Dutch art weblog Suds and Soda tells us about an interview the Dutch publication Vrij Nederland recently conducted with British artist Tracey Emin. The interview is not available online, but the author of Suds and Soda gives us one quote:
Last week I went back to my therapist (Tracey says). I told him how happy I was. Yet, at the same time I was afraid of what that happiness might do to my art. Do you know what he said? “Woman, just go home and be happy!”
I found this profoundly intriguing, especially after I had read On the couch with Tracey Emin, an analysis of Emin’s psyche by psychologist Geoffrey Beattie, published in The Guardian.

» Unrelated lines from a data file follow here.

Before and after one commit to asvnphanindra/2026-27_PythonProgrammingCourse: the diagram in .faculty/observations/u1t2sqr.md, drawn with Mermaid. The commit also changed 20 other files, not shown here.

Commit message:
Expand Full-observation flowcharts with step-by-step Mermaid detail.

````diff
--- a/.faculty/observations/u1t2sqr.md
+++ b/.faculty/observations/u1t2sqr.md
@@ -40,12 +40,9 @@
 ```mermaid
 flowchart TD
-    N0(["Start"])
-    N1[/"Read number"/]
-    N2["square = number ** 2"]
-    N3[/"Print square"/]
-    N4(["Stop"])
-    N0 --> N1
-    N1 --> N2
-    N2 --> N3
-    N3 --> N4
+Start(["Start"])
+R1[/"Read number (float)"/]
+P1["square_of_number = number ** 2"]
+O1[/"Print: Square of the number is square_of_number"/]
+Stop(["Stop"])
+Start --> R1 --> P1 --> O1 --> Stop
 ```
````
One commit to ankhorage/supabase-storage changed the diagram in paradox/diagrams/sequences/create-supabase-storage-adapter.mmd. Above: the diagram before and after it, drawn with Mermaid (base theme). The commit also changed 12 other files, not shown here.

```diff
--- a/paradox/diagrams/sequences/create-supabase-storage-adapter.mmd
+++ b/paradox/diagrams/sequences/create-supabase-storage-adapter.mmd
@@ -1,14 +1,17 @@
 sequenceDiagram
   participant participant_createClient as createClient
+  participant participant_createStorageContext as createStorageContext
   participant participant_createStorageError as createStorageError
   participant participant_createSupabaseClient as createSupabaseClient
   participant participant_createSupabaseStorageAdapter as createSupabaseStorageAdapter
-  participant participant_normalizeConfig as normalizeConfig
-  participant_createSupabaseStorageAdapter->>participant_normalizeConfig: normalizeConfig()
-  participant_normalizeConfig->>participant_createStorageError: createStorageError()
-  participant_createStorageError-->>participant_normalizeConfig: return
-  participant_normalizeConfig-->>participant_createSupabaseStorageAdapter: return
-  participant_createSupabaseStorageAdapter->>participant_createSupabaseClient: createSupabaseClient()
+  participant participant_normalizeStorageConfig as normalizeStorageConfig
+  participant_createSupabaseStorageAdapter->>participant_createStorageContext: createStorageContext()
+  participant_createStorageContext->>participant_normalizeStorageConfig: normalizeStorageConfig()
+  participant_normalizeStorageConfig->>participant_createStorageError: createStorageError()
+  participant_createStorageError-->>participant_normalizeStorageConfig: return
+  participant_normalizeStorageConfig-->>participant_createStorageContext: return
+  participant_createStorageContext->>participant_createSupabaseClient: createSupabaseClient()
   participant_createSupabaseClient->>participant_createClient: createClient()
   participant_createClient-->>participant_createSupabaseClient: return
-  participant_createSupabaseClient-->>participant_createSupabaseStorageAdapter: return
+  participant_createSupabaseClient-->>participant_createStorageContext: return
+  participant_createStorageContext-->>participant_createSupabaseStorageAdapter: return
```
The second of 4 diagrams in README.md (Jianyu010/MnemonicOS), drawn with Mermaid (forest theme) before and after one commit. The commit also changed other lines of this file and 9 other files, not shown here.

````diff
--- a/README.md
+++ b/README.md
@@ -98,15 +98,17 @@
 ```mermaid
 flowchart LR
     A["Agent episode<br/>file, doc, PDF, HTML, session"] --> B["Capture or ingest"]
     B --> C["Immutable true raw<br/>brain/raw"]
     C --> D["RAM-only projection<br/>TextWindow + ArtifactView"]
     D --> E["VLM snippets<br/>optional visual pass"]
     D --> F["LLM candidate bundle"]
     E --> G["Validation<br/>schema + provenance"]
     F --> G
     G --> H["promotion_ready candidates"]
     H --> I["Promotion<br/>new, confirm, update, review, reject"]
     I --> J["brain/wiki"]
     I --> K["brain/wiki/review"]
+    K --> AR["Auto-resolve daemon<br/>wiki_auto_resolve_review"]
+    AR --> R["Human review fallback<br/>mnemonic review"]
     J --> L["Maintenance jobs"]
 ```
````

Now, Tracey Emin is/was one disturbed woman, and for good reason apparently, but should artists bother other people with their own misery? Or is their misery so universal that others can find solace in it? Are artists interesting only because they are suffering, presuming, of course, that all artists suffer? You do not have to take Emin as an example, lots of Romantic writers and plenty of other artists fit the bill perfectly well too. Are we, when we are honouring our precious famous artists, simply elevating mental disorders to the lofty status of art? If so, what does this say about us? If all of us were sane, would there still be non-decorative art? From the last Guardian link:
From Lord Byron to Dylan Thomas and beyond, the famous philanderers of the art world may have had a touch of mental illness to thank for their behaviour, psychologists report today.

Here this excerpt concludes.